(Detected change data)

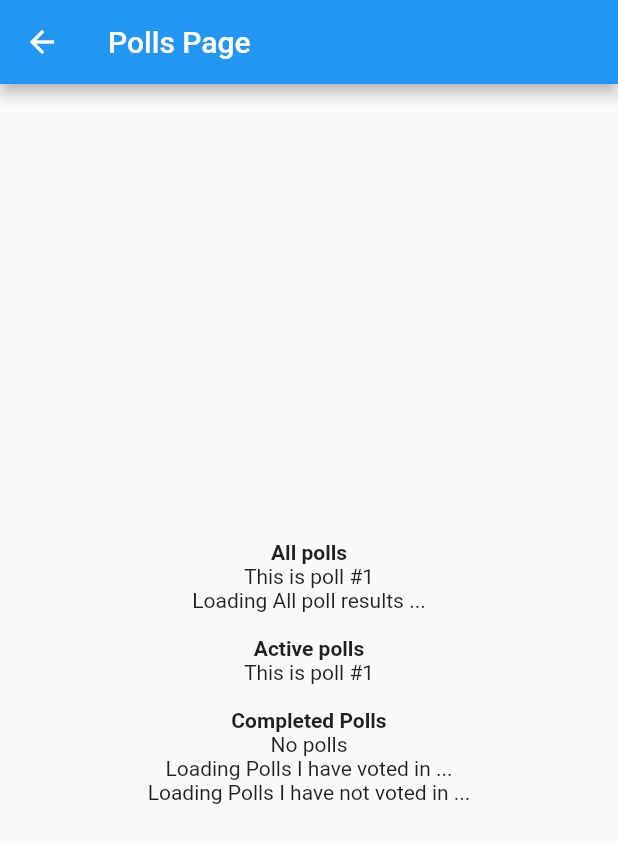
After one commit to babihutan/flutter_rx_vote, a Flutter app: the PollsPage screen opened directly, on a phone screen of 412 x 824 dp. The commit adds this screen. Shown: the top 843 px of the screen. Run offline on Flutter 3.47's test engine with Material 2 defaults, Android fonts, the phone set to English and light mode, and no system bars; our stand-ins replace cloud_firestore, firebase_core, rxdart; accounts and stored records are empty.

Commit message:
refactoring, add poll results

```diff
--- a/lib/main.dart
+++ b/lib/main.dart
@@ -1,8 +1,8 @@
 import 'package:firebase_core/firebase_core.dart';
 import 'package:flutter/material.dart';
-import 'package:flutter_rx_vote/db_service.dart';
-import 'package:flutter_rx_vote/firebase_options.dart';
-import 'package:flutter_rx_vote/sign_in_page.dart';
+import 'db_service.dart';
+import 'firebase_options.dart';
+import 'sign_in_page.dart';
 
 void main() async {
   WidgetsFlutterBinding.ensureInitialized();
--- a/lib/poll.dart
+++ b/lib/poll.dart
@@ -1,6 +1,6 @@
 import 'package:cloud_firestore/cloud_firestore.dart';
 import 'package:flutter/foundation.dart';
-import 'package:flutter_rx_vote/vote.dart';
+import 'vote.dart';
 
 class Poll implements Comparable<Poll> {
   static const String NAME = 'name';
--- /dev/null
+++ b/lib/poll_result.dart
@@ -0,0 +1,12 @@
+import 'poll.dart';
+
+class PollResult implements Comparable<PollResult> {
+  final Poll poll;
+  List<String> get answers => poll.answers;
+  final List<int> voteCounts;
+  PollResult(this.poll, this.voteCounts);
+  @override
+  int compareTo(PollResult pr) {
+    return poll.compareTo(pr.poll);
+  }
+}
--- /dev/null
+++ b/lib/poll_results_list.dart
@@ -0,0 +1,38 @@
+import 'package:flutter/material.dart';
+import 'poll_result.dart';
+
+class PollResultsList extends StatelessWidget {
+  final Stream<List<PollResult>> resultsStream;
+  final String title;
+  const PollResultsList(this.resultsStream, {required this.title, Key? key})
+      : super(key: key);
+
+  @override
+  Widget build(BuildContext context) {
+    return StreamBuilder<List<PollResult>>(
+      stream: resultsStream,
+      builder: (context, resultsListSnap) {
+        if (!resultsListSnap.hasData) {
+          return Text('Loading $title ...');
+        }
+        return Container(
+          margin: const EdgeInsets.only(top: 16),
+          child: Column(
+            children: [
+              Text(title, style: const TextStyle(fontWeight: FontWeight.w600)),
+              if (resultsListSnap.data!.isEmpty) const Text('No poll results'),
+              for (PollResult pr in resultsListSnap.data!)
+                Column(
+                  children: [
+                    Text(pr.poll.name),
+                    for (int i = 0; i < pr.poll.answers.length; i++)
+                      Text('${pr.poll.answers[i]}: ${pr.voteCounts[i]}'),
+                  ],
+                ),
+            ],
+          ),
+        );
+      },
+    );
+  }
+}
--- a/lib/polls_bloc.dart
+++ b/lib/polls_bloc.dart
@@ -1,10 +1,12 @@
 import 'package:flutter/foundation.dart';
-import 'package:flutter_rx_vote/db_service.dart';
-import 'package:flutter_rx_vote/poll.dart';
-import 'package:flutter_rx_vote/vote.dart';
 import 'package:rxdart/rxdart.dart';
+import 'db_service.dart';
+import 'poll.dart';
+import 'poll_result.dart';
+import 'vote.dart';
 
 class PollsBloc {
+
   PollsBloc() {
     debugPrint('[polls_bloc] ctor');
     allPolls.listen((polls) {
@@ -13,6 +15,7 @@ class PollsBloc {
       }
     });
   }
+
   Stream<List<Poll>> get allPolls => dbService.polls;
 
   Stream<List<Poll>> get activePolls => allPolls.map(
@@ -83,4 +86,31 @@ class PollsBloc {
           return list;
         },
       );
+
+  Stream<List<PollResult>> get allPollResults => Rx.combineLatest3(
+        allPolls,
+        dbService.votesMap,
+        dbService.myPersonId,
+        (List<Poll> polls, Map<String, List<Vote>> votesMap, String meId) {
+          final List<PollResult> list = [];
+          for (Poll poll in polls) {
+            final votes = votesMap[poll.pollId];
+            final List<int> voteCounts =
+                List<int>.filled(poll.answers.length, 0);
+            if (votes != null) {
+              for (Vote vote in votes) {
+                voteCounts[vote.answerIndex] = voteCounts[vote.answerIndex] + 1;
+              }
+            }
+            list.add(PollResult(poll, voteCounts));
+          }
+          list.sort();
+          return list;
+        },
+      );
+
+  dispose() {
+
+  }
+
 }
--- a/lib/polls_list.dart
+++ b/lib/polls_list.dart
@@ -1,5 +1,5 @@
 import 'package:flutter/material.dart';
-import 'package:flutter_rx_vote/poll.dart';
+import 'poll.dart';
 
 class PollsList extends StatelessWidget {
   final Stream<List<Poll>> pollsStream;
--- /dev/null
+++ b/lib/polls_page.dart
@@ -0,0 +1,50 @@
+import 'package:flutter/material.dart';
+import 'poll_results_list.dart';
+import 'polls_bloc.dart';
+import 'polls_list.dart';
+
+class PollsPage extends StatefulWidget {
+  const PollsPage({Key? key}) : super(key: key);
+  @override
+  createState() => _PollsPageState();
+}
+
+class _PollsPageState extends State<PollsPage> {
+
+  late PollsBloc _pollsBloc;
+
+  @override
+  void initState() {
+    super.initState();
+    _pollsBloc = PollsBloc();
+  }
+
+  @override
+  void dispose() {
+    super.dispose();
+    _pollsBloc.dispose();
+  }
+
+  @override
+  Widget build(BuildContext context) {
+    return Scaffold(
+      appBar: AppBar(
+        title: const Text('Polls Page'),
+      ),
+      body: Center(
+        child: Column(
+          mainAxisAlignment: MainAxisAlignment.center,
+          children: <Widget>[
+            PollsList(_pollsBloc.allPolls, title: 'All polls'),
+            PollResultsList(_pollsBloc.allPollResults, title: 'All poll results'),
+            PollsList(_pollsBloc.activePolls, title: 'Active polls'),
+            PollsList(_pollsBloc.completedPolls, title: 'Completed Polls'),
+            PollsList(_pollsBloc.pollsIVotedIn, title: 'Polls I have voted in'),
+            PollsList(_pollsBloc.pollsIHaveNoteVotedIn,
+                title: 'Polls I have not voted in'),
+          ],
+        ),
+      ),
+    );
+  }
+}
--- a/lib/search_bloc.dart
+++ b/lib/search_bloc.dart
@@ -1,7 +1,5 @@
 import 'dart:async';
-
 import 'package:rxdart/rxdart.dart';
-
 import 'github_api.dart';
 import 'search_state.dart';
 
--- a/lib/sign_in_page.dart
+++ b/lib/sign_in_page.dart
@@ -1,6 +1,6 @@
 import 'package:flutter/material.dart';
-import 'package:flutter_rx_vote/db_service.dart';
-import 'package:flutter_rx_vote/home_page.dart';
+import 'db_service.dart';
+import 'home_page.dart';
 
 class SignInPage extends StatelessWidget {
   const SignInPage({Key? key}) : super(key: key);
@@ -26,7 +26,7 @@ class SignInPage extends StatelessWidget {
         dbService.login(email);
         Navigator.pushReplacement(
           context,
-          MaterialPageRoute(builder: (context) => MyHomePage()),
+          MaterialPageRoute(builder: (context) => const HomePage()),
         );
       },
       child: Text('Login as $email'),
```
Also changed, not shown: lib/color_search_bloc.dart (+49 -49 lines), lib/color_search_page.dart (+35 -35 lines), lib/color_search_service.dart (+34 -34 lines), lib/db_service.dart (+4 -3 lines), lib/home_page.dart (+10 -21 lines), lib/signup_bloc.dart (+9 -8 lines), lib/signup_page.dart (+22 -6 lines).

(What to work on):
Each record must be returned exactly as it stands, and the images omitted.

(The answer):
After one commit to babihutan/flutter_rx_vote, a Flutter app: the PollsPage screen opened directly, on a phone screen of 412 x 824 dp. The commit adds this screen. Shown: the top 843 px of the screen. Run offline on Flutter 3.47's test engine with Material 2 defaults, Android fonts, the phone set to English and light mode, and no system bars; our stand-ins replace cloud_firestore, firebase_core, rxdart; accounts and stored records are empty.

Commit message:
refactoring, add poll results

```diff
--- a/lib/main.dart
+++ b/lib/main.dart
@@ -1,8 +1,8 @@
 import 'package:firebase_core/firebase_core.dart';
 import 'package:flutter/material.dart';
-import 'package:flutter_rx_vote/db_service.dart';
-import 'package:flutter_rx_vote/firebase_options.dart';
-import 'package:flutter_rx_vote/sign_in_page.dart';
+import 'db_service.dart';
+import 'firebase_options.dart';
+import 'sign_in_page.dart';
 
 void main() async {
   WidgetsFlutterBinding.ensureInitialized();
--- a/lib/poll.dart
+++ b/lib/poll.dart
@@ -1,6 +1,6 @@
 import 'package:cloud_firestore/cloud_firestore.dart';
 import 'package:flutter/foundation.dart';
-import 'package:flutter_rx_vote/vote.dart';
+import 'vote.dart';
 
 class Poll implements Comparable<Poll> {
   static const String NAME = 'name';
--- /dev/null
+++ b/lib/poll_result.dart
@@ -0,0 +1,12 @@
+import 'poll.dart';
+
+class PollResult implements Comparable<PollResult> {
+  final Poll poll;
+  List<String> get answers => poll.answers;
+  final List<int> voteCounts;
+  PollResult(this.poll, this.voteCounts);
+  @override
+  int compareTo(PollResult pr) {
+    return poll.compareTo(pr.poll);
+  }
+}
--- /dev/null
+++ b/lib/poll_results_list.dart
@@ -0,0 +1,38 @@
+import 'package:flutter/material.dart';
+import 'poll_result.dart';
+
+class PollResultsList extends StatelessWidget {
+  final Stream<List<PollResult>> resultsStream;
+  final String title;
+  const PollResultsList(this.resultsStream, {required this.title, Key? key})
+      : super(key: key);
+
+  @override
+  Widget build(BuildContext context) {
+    return StreamBuilder<List<PollResult>>(
+      stream: resultsStream,
+      builder: (context, resultsListSnap) {
+        if (!resultsListSnap.hasData) {
+          return Text('Loading $title ...');
+        }
+        return Container(
+          margin: const EdgeInsets.only(top: 16),
+          child: Column(
+            children: [
+              Text(title, style: const TextStyle(fontWeight: FontWeight.w600)),
+              if (resultsListSnap.data!.isEmpty) const Text('No poll results'),
+              for (PollResult pr in resultsListSnap.data!)
+                Column(
+                  children: [
+                    Text(pr.poll.name),
+                    for (int i = 0; i < pr.poll.answers.length; i++)
+                      Text('${pr.poll.answers[i]}: ${pr.voteCounts[i]}'),
+                  ],
+                ),
+            ],
+          ),
+        );
+      },
+    );
+  }
+}
--- a/lib/polls_bloc.dart
+++ b/lib/polls_bloc.dart
@@ -1,10 +1,12 @@
 import 'package:flutter/foundation.dart';
-import 'package:flutter_rx_vote/db_service.dart';
-import 'package:flutter_rx_vote/poll.dart';
-import 'package:flutter_rx_vote/vote.dart';
 import 'package:rxdart/rxdart.dart';
+import 'db_service.dart';
+import 'poll.dart';
+import 'poll_result.dart';
+import 'vote.dart';
 
 class PollsBloc {
+
   PollsBloc() {
     debugPrint('[polls_bloc] ctor');
     allPolls.listen((polls) {
@@ -13,6 +15,7 @@ class PollsBloc {
       }
     });
   }
+
   Stream<List<Poll>> get allPolls => dbService.polls;
 
   Stream<List<Poll>> get activePolls => allPolls.map(
@@ -83,4 +86,31 @@ class PollsBloc {
           return list;
         },
       );
+
+  Stream<List<PollResult>> get allPollResults => Rx.combineLatest3(
+        allPolls,
+        dbService.votesMap,
+        dbService.myPersonId,
+        (List<Poll> polls, Map<String, List<Vote>> votesMap, String meId) {
+          final List<PollResult> list = [];
+          for (Poll poll in polls) {
+            final votes = votesMap[poll.pollId];
+            final List<int> voteCounts =
+                List<int>.filled(poll.answers.length, 0);
+            if (votes != null) {
+              for (Vote vote in votes) {
+                voteCounts[vote.answerIndex] = voteCounts[vote.answerIndex] + 1;
+              }
+            }
+            list.add(PollResult(poll, voteCounts));
+          }
+          list.sort();
+          return list;
+        },
+      );
+
+  dispose() {
+
+  }
+
 }
--- a/lib/polls_list.dart
+++ b/lib/polls_list.dart
@@ -1,5 +1,5 @@
 import 'package:flutter/material.dart';
-import 'package:flutter_rx_vote/poll.dart';
+import 'poll.dart';
 
 class PollsList extends StatelessWidget {
   final Stream<List<Poll>> pollsStream;
--- /dev/null
+++ b/lib/polls_page.dart
@@ -0,0 +1,50 @@
+import 'package:flutter/material.dart';
+import 'poll_results_list.dart';
+import 'polls_bloc.dart';
+import 'polls_list.dart';
+
+class PollsPage extends StatefulWidget {
+  const PollsPage({Key? key}) : super(key: key);
+  @override
+  createState() => _PollsPageState();
+}
+
+class _PollsPageState extends State<PollsPage> {
+
+  late PollsBloc _pollsBloc;
+
+  @override
+  void initState() {
+    super.initState();
+    _pollsBloc = PollsBloc();
+  }
+
+  @override
+  void dispose() {
+    super.dispose();
+    _pollsBloc.dispose();
+  }
+
+  @override
+  Widget build(BuildContext context) {
+    return Scaffold(
+      appBar: AppBar(
+        title: const Text('Polls Page'),
+      ),
+      body: Center(
+        child: Column(
+          mainAxisAlignment: MainAxisAlignment.center,
+          children: <Widget>[
+            PollsList(_pollsBloc.allPolls, title: 'All polls'),
+            PollResultsList(_pollsBloc.allPollResults, title: 'All poll results'),
+            PollsList(_pollsBloc.activePolls, title: 'Active polls'),
+            PollsList(_pollsBloc.completedPolls, title: 'Completed Polls'),
+            PollsList(_pollsBloc.pollsIVotedIn, title: 'Polls I have voted in'),
+            PollsList(_pollsBloc.pollsIHaveNoteVotedIn,
+                title: 'Polls I have not voted in'),
+          ],
+        ),
+      ),
+    );
+  }
+}
--- a/lib/search_bloc.dart
+++ b/lib/search_bloc.dart
@@ -1,7 +1,5 @@
 import 'dart:async';
-
 import 'package:rxdart/rxdart.dart';
-
 import 'github_api.dart';
 import 'search_state.dart';
 
--- a/lib/sign_in_page.dart
+++ b/lib/sign_in_page.dart
@@ -1,6 +1,6 @@
 import 'package:flutter/material.dart';
-import 'package:flutter_rx_vote/db_service.dart';
-import 'package:flutter_rx_vote/home_page.dart';
+import 'db_service.dart';
+import 'home_page.dart';
 
 class SignInPage extends StatelessWidget {
   const SignInPage({Key? key}) : super(key: key);
@@ -26,7 +26,7 @@ class SignInPage extends StatelessWidget {
         dbService.login(email);
         Navigator.pushReplacement(
           context,
-          MaterialPageRoute(builder: (context) => MyHomePage()),
+          MaterialPageRoute(builder: (context) => const HomePage()),
         );
       },
       child: Text('Login as $email'),
```
Also changed, not shown: lib/color_search_bloc.dart (+49 -49 lines), lib/color_search_page.dart (+35 -35 lines), lib/color_search_service.dart (+34 -34 lines), lib/db_service.dart (+4 -3 lines), lib/home_page.dart (+10 -21 lines), lib/signup_bloc.dart (+9 -8 lines), lib/signup_page.dart (+22 -6 lines).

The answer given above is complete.